"I learned a lot of tolerance" through REACH, Collins said. "Prior to becoming a Christian and working here, I wasn't real tolerant of people and their situations."

Collins, 52, spent seven years in the U.S. Marine Corps before going to work as a correctional officer. He retired in 1999 after about 20 years working at the Maryland Correctional Institution-Hagerstown.

Advertisement

After retirement, Collins worked for a telecommunications company and for a health insurance company.

It was also during that time that Collins and his wife, Pandora, sought something more. The couple began looking for a church and found their faith at the Hagerstown Church of the Nazarene.

"I found myself being led. There were changes made to who I was and what my purpose was in life," he said.

Now, Collins uses his abilities as a former correctional officer to be stern at the REACH shelter when needed. He began volunteering at REACH's Cold Weather Shelter about four years ago when the shelter rotated from church to church. He now works full time at REACH headquarters on West Franklin Street.

Collins also is a co-coordinator of Antietam Workcamp, a camp of traveling volunteers, which is co-sponsored in Washington County this year by REACH and St. Mark's Episcopal Church in Lappans.

From July 22 through July 28, youth and adults from across the country will converge on Washington County to paint and make repairs to about 70 houses within 30 miles of Williamsport High School. The approximately 400 youths and adults will stay at the school during the workcamp.

In early April, Collins was busy trying to find between 90 and 100 potential fixer-uppers, from which the camp coordinators could pick 70 appropriate candidates.

He and his wife have supported a 6-year-old Nicaraguan girl, Yorlene, through Compassion International, a Christian child-advocacy ministry, for the past four years.

Collins and his wife have five grown children, ages 25 to 32.




Q&A



Name: Kevin Collins

Hometown: Hagerstown

Occupation: Coordinator of services for REACH (Religious Effort to Assist and Care for the Homeless) and program director for REACH's "Faith In Action" program.

What was your proudest moment?: "The day I came to faith in Christ."

Whom do you most admire, and why?: "It's hard to pick a person this day and age that you admire - and I try not to. I have to think back to my religion and that would be Christ." Collins said, "When you realize the pain and suffering He went through ... It's more suffering than I could imagine anyone going through."

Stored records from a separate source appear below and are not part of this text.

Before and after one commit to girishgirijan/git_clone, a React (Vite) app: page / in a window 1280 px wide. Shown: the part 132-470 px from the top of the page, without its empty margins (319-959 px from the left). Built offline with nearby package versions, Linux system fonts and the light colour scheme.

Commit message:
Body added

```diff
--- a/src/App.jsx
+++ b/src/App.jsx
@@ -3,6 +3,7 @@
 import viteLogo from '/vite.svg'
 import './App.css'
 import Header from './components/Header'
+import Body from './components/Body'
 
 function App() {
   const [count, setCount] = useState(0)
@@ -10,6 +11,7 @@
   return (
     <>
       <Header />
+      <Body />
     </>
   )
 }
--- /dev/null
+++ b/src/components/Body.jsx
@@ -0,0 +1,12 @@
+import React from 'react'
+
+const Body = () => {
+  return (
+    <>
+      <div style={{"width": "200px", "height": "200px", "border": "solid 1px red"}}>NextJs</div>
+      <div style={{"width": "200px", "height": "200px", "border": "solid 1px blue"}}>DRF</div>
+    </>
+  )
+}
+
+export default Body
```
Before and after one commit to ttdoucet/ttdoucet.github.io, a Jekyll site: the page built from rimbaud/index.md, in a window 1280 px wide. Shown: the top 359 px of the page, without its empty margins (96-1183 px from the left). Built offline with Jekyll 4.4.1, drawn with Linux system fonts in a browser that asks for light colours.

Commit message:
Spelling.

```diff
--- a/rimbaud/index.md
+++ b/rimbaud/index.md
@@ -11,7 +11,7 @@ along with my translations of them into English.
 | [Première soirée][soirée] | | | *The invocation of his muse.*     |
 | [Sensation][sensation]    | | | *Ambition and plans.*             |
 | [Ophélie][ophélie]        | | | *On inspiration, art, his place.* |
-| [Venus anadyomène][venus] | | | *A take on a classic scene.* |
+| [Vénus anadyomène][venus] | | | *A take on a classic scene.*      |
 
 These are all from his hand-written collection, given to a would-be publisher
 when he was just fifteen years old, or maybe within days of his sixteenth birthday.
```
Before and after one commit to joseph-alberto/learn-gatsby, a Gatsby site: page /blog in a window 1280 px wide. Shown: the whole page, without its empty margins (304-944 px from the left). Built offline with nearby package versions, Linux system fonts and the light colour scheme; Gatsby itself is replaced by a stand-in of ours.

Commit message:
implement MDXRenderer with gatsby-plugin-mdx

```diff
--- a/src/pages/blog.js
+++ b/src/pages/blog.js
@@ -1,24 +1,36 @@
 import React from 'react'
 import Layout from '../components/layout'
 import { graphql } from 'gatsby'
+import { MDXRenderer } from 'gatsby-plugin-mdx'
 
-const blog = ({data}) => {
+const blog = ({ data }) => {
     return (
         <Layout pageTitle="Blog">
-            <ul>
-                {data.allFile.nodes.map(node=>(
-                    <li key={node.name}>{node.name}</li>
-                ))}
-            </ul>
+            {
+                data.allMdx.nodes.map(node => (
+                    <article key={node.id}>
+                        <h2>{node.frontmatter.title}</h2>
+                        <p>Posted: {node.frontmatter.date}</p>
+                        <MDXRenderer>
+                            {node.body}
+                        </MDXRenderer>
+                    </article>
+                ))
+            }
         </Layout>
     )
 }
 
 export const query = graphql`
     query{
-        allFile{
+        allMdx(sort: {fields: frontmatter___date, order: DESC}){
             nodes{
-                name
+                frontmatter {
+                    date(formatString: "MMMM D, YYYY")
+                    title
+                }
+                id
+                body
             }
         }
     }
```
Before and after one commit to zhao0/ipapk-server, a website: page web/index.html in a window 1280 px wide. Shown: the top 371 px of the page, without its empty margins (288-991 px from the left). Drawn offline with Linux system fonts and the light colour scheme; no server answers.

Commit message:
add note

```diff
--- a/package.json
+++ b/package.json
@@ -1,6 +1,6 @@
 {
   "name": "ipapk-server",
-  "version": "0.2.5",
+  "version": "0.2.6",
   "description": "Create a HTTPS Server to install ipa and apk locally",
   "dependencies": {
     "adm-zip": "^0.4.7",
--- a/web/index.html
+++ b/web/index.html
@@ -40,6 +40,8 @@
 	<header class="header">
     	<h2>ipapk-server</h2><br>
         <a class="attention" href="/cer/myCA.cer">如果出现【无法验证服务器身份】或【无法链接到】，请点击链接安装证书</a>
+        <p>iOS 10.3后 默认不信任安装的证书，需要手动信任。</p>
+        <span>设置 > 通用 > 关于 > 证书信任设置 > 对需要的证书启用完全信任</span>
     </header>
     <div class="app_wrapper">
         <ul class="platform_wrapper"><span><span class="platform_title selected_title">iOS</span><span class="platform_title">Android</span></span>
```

What is the best piece of advice you ever received and who gave it to you?: He said Hagerstown Church of the Nazarene Pastor Steve Johnson warned him to be careful not to take on too much. "Take a look and do the things that are important," he said.

What is the next goal you would like to achieve?: True retirement.

The Herald-Mail Articles
|
|
|